• **Task to carry out**
Scan the entries below and extract each line with the word "xlsx" in it.
Start of Records supplied
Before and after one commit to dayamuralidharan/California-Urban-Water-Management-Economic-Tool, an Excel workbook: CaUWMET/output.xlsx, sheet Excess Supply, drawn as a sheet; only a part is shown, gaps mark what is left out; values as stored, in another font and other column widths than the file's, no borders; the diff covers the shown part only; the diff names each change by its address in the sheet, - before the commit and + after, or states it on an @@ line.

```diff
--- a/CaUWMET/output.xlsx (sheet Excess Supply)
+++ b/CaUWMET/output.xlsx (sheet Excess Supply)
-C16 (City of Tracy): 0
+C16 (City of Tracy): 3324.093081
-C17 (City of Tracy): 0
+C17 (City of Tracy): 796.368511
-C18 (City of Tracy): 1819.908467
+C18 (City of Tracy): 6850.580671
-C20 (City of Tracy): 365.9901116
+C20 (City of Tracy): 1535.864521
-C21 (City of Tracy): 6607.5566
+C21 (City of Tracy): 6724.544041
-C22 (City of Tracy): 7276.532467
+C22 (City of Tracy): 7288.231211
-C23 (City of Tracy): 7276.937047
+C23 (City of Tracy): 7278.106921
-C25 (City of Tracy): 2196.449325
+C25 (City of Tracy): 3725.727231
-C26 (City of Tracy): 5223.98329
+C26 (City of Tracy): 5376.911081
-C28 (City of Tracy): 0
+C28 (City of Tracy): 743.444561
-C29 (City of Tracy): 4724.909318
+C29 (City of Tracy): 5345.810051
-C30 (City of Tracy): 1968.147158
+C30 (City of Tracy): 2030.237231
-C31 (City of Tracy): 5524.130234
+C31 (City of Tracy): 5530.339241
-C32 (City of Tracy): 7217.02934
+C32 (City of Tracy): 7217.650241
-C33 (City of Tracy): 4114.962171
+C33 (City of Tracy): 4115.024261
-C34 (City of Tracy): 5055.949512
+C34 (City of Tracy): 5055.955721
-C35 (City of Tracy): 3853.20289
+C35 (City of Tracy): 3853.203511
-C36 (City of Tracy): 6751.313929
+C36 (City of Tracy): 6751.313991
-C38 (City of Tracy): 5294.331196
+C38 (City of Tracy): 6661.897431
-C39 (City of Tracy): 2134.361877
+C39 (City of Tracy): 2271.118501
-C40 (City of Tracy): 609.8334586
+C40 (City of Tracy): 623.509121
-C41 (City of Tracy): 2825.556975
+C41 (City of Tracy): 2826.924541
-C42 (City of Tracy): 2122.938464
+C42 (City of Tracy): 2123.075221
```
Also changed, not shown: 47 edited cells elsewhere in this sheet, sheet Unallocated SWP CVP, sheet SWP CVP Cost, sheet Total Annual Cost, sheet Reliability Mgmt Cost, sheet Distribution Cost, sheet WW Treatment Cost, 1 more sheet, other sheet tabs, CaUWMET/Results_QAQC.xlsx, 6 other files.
End of Records supplied
• **Result for this task**
Before and after one commit to dayamuralidharan/California-Urban-Water-Management-Economic-Tool, an Excel workbook: CaUWMET/output.xlsx, sheet Excess Supply, drawn as a sheet; only a part is shown, gaps mark what is left out; values as stored, in another font and other column widths than the file's, no borders; the diff covers the shown part only; the diff names each change by its address in the sheet, - before the commit and + after, or states it on an @@ line.
--- a/CaUWMET/output.xlsx (sheet Excess Supply)
+++ b/CaUWMET/output.xlsx (sheet Excess Supply)
Also changed, not shown: 47 edited cells elsewhere in this sheet, sheet Unallocated SWP CVP, sheet SWP CVP Cost, sheet Total Annual Cost, sheet Reliability Mgmt Cost, sheet Distribution Cost, sheet WW Treatment Cost, 1 more sheet, other sheet tabs, CaUWMET/Results_QAQC.xlsx, 6 other files.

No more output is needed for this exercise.